There is some good news in the land of Retirement Planning for 2013.  Of course, it remains hard to predict what our taxes will look like next year, but everybody will have the ability to set aside more than we did last year on a tax-advantaged basis.

401k contributions

For 2013, the maximum 401k contribution has been increased once again.  The new max is $17,500.  For individuals who turn 50 before the end of 2013, the law continues to allow for an additional $5,500 to be contributed, which increases the overall limit to $23,000 for those over 50.
Note that this maximum applies to the total of contributions to a standard (pre-tax) and Roth (after tax) 401k.

IRA contributions and limits

The maximum IRA contribution in 2013 has increased by $500 to $5,500.  The catch-up contribution allowed is $1,000 for individuals who are 50 or older.  As with the employer-sponsored plans – such as the 401k – this maximum applies to the total of contributions to traditional IRAs and Roth IRAs.

Income limits

Income limits for Roth IRA contributions

Individuals can make a full contribution to a Roth IRA if their income is below:

  • $112,000 if filing as a single taxpayer or head of household
  • $178,000 if married filing jointly
A partial contribution can be made for single incomes between $112,000 and $127,000, and for married incomes between $178,000 and $188,000.

Income limits for Traditional IRA deductibility

If you are covered by a retirement plan at work, you can take a deduction for traditional IRA contributions if your income does not exceed:

  • $69,000 for taxpayers filing as single or head of household
  • $115,000 for married filing jointly
Note that the deduction is phased out for single incomes between $59,000 and $69,000.  For married couples, the phase-out applies to income between $178,000 and $188,000.

If you are not covered by a retirement plan at work and…

  • you’re single, you can deduct an IRA contribution regardless of your income level.
  • you’re married and your spouse is not covered by a plan at work, you can deduct regardless of your income level.
  • you’re married filing jointly and your spouse is covered by a plan at work, you can deduct your full contribution if your combined income is less than $178,000, and part of your contribution if your income is between $178,000 and $188,000.

 

 

About Kevin O'Reilly, CFP®

Kevin O'Reilly, CFP®, is a financial advisor who specializes in working with parents of twins and triplets. Have a financial question? Ask Kevin!

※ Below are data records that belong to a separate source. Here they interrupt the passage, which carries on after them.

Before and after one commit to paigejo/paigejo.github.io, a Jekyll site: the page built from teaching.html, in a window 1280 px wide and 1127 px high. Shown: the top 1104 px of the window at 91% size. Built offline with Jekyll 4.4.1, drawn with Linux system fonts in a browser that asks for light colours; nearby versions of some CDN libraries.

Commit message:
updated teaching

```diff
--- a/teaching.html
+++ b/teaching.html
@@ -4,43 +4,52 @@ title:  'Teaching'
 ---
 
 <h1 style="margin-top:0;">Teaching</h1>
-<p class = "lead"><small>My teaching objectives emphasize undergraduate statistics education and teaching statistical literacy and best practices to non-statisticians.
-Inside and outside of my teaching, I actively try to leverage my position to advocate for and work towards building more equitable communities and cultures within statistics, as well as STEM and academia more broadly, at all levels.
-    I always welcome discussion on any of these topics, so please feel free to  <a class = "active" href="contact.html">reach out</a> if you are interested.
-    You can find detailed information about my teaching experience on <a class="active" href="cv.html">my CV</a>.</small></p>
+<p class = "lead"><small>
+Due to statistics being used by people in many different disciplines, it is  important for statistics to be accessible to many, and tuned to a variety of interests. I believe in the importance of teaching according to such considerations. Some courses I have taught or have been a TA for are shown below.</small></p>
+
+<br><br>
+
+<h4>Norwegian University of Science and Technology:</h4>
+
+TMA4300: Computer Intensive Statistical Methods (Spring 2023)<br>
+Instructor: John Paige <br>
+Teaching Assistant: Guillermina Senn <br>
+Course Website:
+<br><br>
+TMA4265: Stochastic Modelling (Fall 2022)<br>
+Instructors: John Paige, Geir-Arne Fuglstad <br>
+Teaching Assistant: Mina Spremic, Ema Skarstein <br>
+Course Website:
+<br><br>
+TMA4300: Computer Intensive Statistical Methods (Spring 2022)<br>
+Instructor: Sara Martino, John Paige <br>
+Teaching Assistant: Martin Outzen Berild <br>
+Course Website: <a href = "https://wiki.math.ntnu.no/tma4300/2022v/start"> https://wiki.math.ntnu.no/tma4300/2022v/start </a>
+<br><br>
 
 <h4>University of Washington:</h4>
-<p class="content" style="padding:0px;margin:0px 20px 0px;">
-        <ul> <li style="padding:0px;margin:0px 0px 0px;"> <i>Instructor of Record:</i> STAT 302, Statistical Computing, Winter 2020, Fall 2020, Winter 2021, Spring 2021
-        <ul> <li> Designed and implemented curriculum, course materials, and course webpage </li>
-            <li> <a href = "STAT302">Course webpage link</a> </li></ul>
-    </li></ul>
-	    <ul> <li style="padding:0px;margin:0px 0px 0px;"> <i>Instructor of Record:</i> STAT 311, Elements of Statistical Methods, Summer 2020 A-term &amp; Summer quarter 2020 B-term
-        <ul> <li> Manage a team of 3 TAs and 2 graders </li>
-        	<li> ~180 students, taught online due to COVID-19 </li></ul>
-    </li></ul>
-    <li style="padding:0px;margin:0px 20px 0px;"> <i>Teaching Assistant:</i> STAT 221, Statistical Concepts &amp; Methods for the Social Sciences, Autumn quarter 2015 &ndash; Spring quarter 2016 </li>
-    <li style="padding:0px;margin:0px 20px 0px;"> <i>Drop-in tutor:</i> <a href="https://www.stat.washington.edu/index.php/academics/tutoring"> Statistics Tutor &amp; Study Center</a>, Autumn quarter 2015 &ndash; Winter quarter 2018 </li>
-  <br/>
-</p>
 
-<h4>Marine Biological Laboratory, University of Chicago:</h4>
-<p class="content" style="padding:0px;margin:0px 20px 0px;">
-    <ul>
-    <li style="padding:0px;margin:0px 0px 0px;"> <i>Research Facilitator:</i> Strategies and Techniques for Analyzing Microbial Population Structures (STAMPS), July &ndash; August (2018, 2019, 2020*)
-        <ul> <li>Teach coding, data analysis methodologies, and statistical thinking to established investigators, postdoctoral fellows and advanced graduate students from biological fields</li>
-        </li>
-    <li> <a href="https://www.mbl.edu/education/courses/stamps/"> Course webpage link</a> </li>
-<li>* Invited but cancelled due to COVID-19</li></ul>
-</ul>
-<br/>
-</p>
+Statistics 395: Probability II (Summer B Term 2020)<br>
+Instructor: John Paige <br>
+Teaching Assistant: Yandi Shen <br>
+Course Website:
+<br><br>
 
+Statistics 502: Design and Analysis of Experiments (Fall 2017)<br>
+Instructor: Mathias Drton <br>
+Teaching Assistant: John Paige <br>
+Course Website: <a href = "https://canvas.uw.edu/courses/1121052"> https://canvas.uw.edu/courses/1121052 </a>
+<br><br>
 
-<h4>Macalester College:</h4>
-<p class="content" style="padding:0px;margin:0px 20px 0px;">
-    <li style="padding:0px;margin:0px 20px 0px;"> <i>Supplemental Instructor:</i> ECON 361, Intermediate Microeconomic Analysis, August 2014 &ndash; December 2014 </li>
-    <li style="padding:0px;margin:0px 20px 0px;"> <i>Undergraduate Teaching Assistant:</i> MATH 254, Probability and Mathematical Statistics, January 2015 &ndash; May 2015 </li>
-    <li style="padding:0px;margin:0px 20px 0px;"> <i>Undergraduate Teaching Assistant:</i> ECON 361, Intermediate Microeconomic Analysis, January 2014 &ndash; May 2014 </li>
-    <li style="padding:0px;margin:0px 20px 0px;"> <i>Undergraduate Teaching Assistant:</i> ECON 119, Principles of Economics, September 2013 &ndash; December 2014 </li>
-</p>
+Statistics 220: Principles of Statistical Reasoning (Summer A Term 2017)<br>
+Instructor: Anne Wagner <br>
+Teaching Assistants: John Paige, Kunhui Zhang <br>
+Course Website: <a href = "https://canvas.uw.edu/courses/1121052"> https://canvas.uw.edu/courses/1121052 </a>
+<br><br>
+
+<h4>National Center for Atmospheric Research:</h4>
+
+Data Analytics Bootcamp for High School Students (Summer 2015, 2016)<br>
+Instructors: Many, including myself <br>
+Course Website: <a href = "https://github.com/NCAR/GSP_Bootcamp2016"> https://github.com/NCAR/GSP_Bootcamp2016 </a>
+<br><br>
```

Subscribe to Updates!

Subscribe to Multiples & Money! (your information will be kept completely private)

,

Comments are closed.